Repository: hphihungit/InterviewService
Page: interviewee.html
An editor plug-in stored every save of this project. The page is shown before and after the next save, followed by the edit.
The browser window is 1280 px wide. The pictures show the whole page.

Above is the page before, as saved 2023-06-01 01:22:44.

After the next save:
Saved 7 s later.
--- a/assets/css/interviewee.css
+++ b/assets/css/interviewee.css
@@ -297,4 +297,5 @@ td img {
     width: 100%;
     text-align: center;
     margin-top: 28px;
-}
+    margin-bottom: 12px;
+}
══════════
Within these records, how many lines include the word "assets"? The reply should be that number alone.

2